Disney World is the most famous theme park in the world. Families come for its thrilling rides and delicious food. But could teenagers start lining up for… booze?
A ticket of Mouse Trap News went viral on TikTok after claiming The Walt Disney Co. was seeking a resort exemption to lower the drinking age at its Florida park. But is Disney really trying to get a resort exemption to allow people as young as 18 to drink on their property?
This is how we checked the facts.
Check the evidence
First, I visited the article attached to the viral video to see if I could find any additional information. This is a media literacy tip called “read ahead”. You should always follow the shared links to see the evidence for yourself.
The article of Mouse Trap News says Disney is fighting Florida in court above the minimum drinking age. But the author does not provide any evidence such as sources or court documents.
But more than the lack of evidence for the claim, I noticed that the writing is a bit clunky, there are punctuation errors, and there is no signature on the story. A signature tells the reader who wrote the story, and most legitimate news sites have stories with signatures. This article did not. It made me a little suspicious.
Dive at the source
Then I returned to TikTok. If there’s one little piece of advice that makes a huge difference in sorting fact from fiction online, it’s this: always check the biography. It’s easy to see something, laugh and share it before digging deeper. But with a single click or swipe to a TikToker’s biography, you can tell if something might be real or fake.
Mousetrap News’ bio says, “‼️Real Disney News This is 100% FALSE.” This is the first clue that this is probably a misrepresentation. But the way it’s worded is a little confusing, so I decided to dive a little deeper.
I went to the “About” page of the website. Think of the About page as the biography, but for a news organization. On the About page for a legitimate news source, you should be able to see:
- what kind of news they cover;
- and who or what organization operates the site.
This can help you determine if the news site is biased or completely fake.
Mouse Trap News describes himself as “…the best in the world satire to place. We write fake stories about Disney parks stuff. So, ultimately, the whole Mouse Trap News the site is satirical.
Satire versus misinformation
Satire is misinformation that attempts to make a point, often through humor or exaggeration. This Disney site is just one of many popular satire sites. Some other examples of satire include The Onion, ClickHole, Saturday Night Live and The daily show.

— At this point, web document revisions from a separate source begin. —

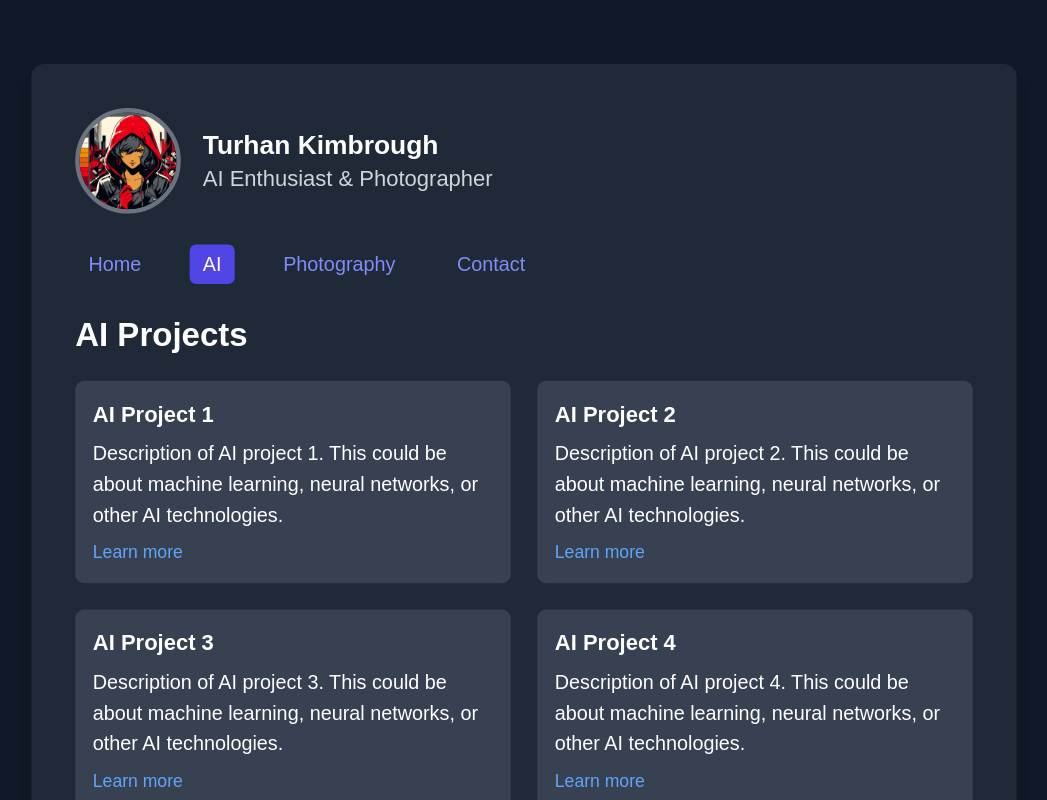
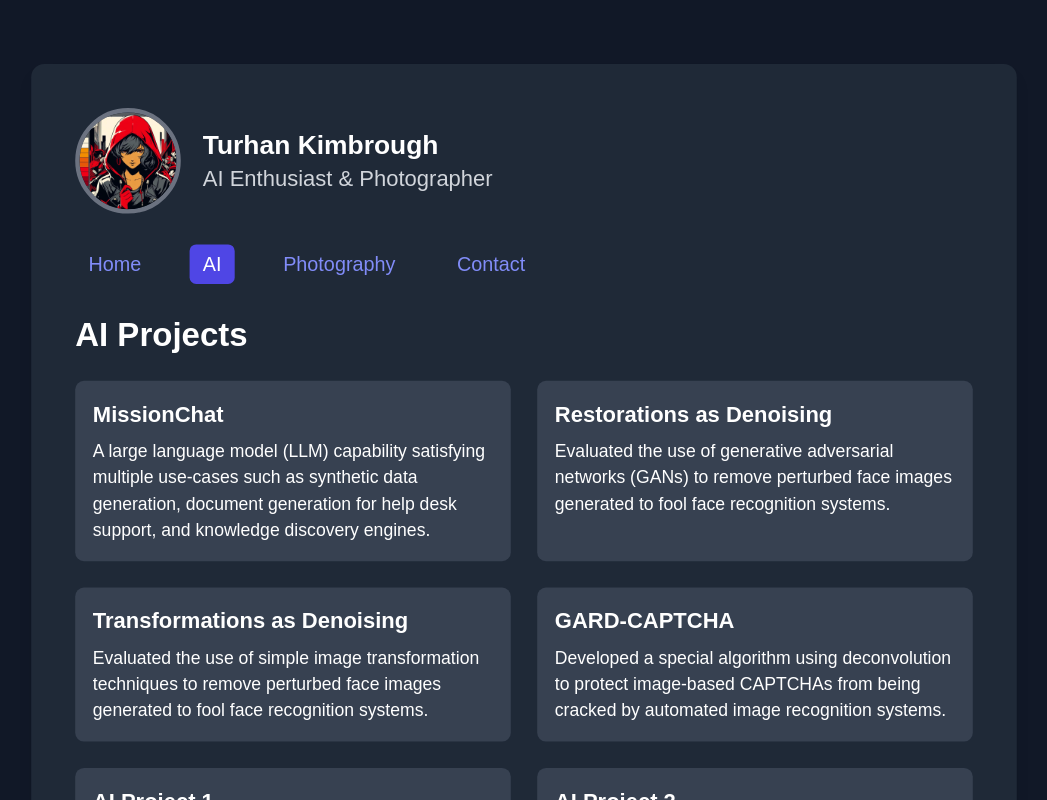
Before and after one commit to T-Visor/personal-website, a Next.js app: page /ai in a window 1280 px wide. Shown: the top 800 px of the page, without its empty margins (116-1163 px from the left). Built offline with nearby package versions, Linux system fonts and the light colour scheme.

Commit message:
added contents for the AI Projects page

```diff
--- a/src/app/ai/page.tsx
+++ b/src/app/ai/page.tsx
@@ -4,6 +4,23 @@ const AIProjectsPage = () => (
   <div className="space-y-6">
     <h2 className="text-3xl font-bold">AI Projects</h2>
     <div className="grid grid-cols-1 md:grid-cols-2 gap-6">
+      <div className="bg-gray-700 p-4 rounded-lg">
+        <h3 className="text-xl font-semibold mb-2">MissionChat</h3>
+        <p>A large language model (LLM) capability satisfying multiple use-cases such as synthetic data generation,
+           document generation for help desk support, and knowledge discovery engines.</p>
+      </div>
+      <div className="bg-gray-700 p-4 rounded-lg">
+        <h3 className="text-xl font-semibold mb-2">Restorations as Denoising</h3>
+        <p>Evaluated the use of generative adversarial networks (GANs) to remove perturbed face images generated to fool face recognition systems.</p>
+      </div>
+      <div className="bg-gray-700 p-4 rounded-lg">
+        <h3 className="text-xl font-semibold mb-2">Transformations as Denoising</h3>
+        <p>Evaluated the use of simple image transformation techniques to remove perturbed face images generated to fool face recognition systems.</p>
+      </div>
+      <div className="bg-gray-700 p-4 rounded-lg">
+        <h3 className="text-xl font-semibold mb-2">GARD-CAPTCHA</h3>
+        Developed a special algorithm using deconvolution to protect image-based CAPTCHAs from being cracked by automated image recognition systems.
+      </div>
       {[1, 2, 3, 4].map((num) => (
         <div key={num} className="bg-gray-700 p-4 rounded-lg">
           <h3 className="text-xl font-semibold mb-2">AI Project {num}</h3>
--- a/src/app/home/page.tsx
+++ b/src/app/home/page.tsx
@@ -12,7 +12,7 @@ const HomePage = () => (
                 <ul className="list-disc list-inside text-lg space-y-2">
                     <li>Image Recognition</li>
                     <li>Natural Language Processing</li>
-                    <li>Research</li>
+                    <li>Generative AI</li>
                 </ul>
             </div>
             <div className="bg-gray-700 p-4 rounded-lg">
```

The problem with satire is that it’s up to the reader or viewer to figure it out. Recognizing satire online isn’t always easy. These types of stories become misinformation when people don’t know it’s satire and they share it as fact.
Even professional news organizations can be fooled. The New York Post in 2010 published an article about a Serbian man who accidentally killed a hammerhead shark – with his butt drunk – without realizing it was from a new satirical news site called Njuz.net.
So here are some tips to help you recognize if something you see online might be satire:
- Research the author. Are they real? Do they have know-how?
- Investigate the site itself – read the About page, which will often immediately come out and call the site a satire.
- Finally, if it seems too absurd, too comical, too ridiculous, it could be a satire.
Bottom line, before you share anything online, make sure you know more about the TikTokker or news site.
Not legit. There is no evidence that Disney is fighting the Florida government in court or lobbying to lower the drinking age at their park. There’s a lack of transparency about the author, and finally a quick check of the website’s About page tells us that the story is clearly intended to be satirical.
ATTENTION TEACHERS: This fact check is presented in a free one-hour lesson plan on satire and misinformation. “Lesson plan: how to identify satire before sharing it as misinformation » is available through PBS NewsHour Classroom and includes slides and one handout, among other resources for teachers.